We are still committed to mentorship and scholarly community building. Following feedback from a forum that we hosted last semester, I developed a Brown Bag Talk Series for graduate students –a group around which the IAAR had never formally held a mentoring arrangement (although certainly, many individual graduate students have gained experience presenting research and working at the IAAR over the years). The goal of the series is to allow graduate students the chance to hone their presentation skills and essentially workshop their research with peers and faculty from across campus, receiving feedback on works in progress that ideally can assist with development and refinement of ongoing research projects. Yesterday, we had our first talk by Orisanmi Burton, a second year doctoral student in the Department of Anthropology at UNC-CH. He presented a fascinating case on what he calls a “contemporary prison reform movement,” the formal and coordinated efforts by a collaborative of formerly incarcerated self-proclaimed black radicals. The group’s mission: to work on reducing the number of people who are incarcerated by becoming formally involved in shaping prison reform policy, a new twist in black radical activism according to Burton. Among the small but engaged group that attended Burton’s talk, only two said they are working on something about prisons, which meant that the exchange included input from people pursuing other topics in the broader field of African American and diaspora studies. A few hours after the talk Orisanmi emailed to thank me for the opportunity to present his work. Speaking directly to my goals for the series, he said that immediately after the session he went straight to the library and began incorporating the feedback he received into his current writing on the project. He also said he expects that it won’t be long before the community of graduate students interested in IAAR grows and our brown bag series becomes even more active.
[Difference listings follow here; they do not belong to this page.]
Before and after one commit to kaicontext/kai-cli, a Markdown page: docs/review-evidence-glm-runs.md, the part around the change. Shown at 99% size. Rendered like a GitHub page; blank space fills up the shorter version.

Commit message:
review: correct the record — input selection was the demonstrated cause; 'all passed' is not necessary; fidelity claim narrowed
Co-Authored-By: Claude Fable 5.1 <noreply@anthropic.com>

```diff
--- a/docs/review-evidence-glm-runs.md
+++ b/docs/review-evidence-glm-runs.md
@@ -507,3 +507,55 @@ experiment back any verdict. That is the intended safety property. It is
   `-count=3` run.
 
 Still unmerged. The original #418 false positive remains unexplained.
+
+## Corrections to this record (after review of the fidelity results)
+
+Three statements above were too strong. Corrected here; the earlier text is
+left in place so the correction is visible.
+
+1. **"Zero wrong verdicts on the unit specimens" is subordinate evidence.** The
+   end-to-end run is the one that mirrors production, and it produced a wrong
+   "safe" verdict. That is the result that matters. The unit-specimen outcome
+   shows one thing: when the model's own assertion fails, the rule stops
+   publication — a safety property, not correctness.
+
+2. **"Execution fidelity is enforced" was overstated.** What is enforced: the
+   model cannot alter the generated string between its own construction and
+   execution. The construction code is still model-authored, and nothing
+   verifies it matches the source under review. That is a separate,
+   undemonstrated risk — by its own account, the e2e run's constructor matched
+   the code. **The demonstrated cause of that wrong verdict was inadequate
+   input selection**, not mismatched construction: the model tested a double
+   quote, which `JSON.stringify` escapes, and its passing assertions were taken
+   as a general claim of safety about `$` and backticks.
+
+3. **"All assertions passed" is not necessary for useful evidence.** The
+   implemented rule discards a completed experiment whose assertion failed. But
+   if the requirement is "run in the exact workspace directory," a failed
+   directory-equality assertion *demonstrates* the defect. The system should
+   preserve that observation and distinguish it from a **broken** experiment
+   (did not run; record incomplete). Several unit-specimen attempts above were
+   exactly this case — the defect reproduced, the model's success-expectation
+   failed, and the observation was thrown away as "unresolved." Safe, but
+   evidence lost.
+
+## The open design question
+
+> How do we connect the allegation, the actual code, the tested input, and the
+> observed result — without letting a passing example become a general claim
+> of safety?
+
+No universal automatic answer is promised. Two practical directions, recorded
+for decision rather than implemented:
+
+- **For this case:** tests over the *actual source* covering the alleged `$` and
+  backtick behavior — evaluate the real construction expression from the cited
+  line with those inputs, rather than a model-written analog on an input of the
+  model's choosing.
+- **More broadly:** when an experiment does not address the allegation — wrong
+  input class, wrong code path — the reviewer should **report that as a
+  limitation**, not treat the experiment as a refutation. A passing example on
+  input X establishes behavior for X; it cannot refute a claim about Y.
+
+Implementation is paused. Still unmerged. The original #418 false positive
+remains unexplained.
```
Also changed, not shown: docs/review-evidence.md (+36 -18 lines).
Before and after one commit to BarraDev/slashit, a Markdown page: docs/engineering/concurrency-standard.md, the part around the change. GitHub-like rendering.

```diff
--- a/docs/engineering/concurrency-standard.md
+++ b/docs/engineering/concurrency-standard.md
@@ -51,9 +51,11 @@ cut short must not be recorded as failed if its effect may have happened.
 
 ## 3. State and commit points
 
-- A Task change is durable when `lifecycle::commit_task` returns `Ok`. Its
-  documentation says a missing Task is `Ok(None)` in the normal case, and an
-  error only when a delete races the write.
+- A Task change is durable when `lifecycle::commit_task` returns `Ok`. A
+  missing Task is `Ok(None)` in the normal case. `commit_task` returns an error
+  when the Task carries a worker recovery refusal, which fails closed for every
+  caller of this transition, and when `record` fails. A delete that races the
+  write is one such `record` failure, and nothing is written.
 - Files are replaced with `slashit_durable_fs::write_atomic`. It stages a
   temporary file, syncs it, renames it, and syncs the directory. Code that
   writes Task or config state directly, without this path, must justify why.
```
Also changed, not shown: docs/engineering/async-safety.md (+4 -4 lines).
I hope he’s right because that will mean the IAAR continues to a serve as a valued resource for the professional development of young and emerging scholars. It’s a tradition worth upholding and we are at the ready.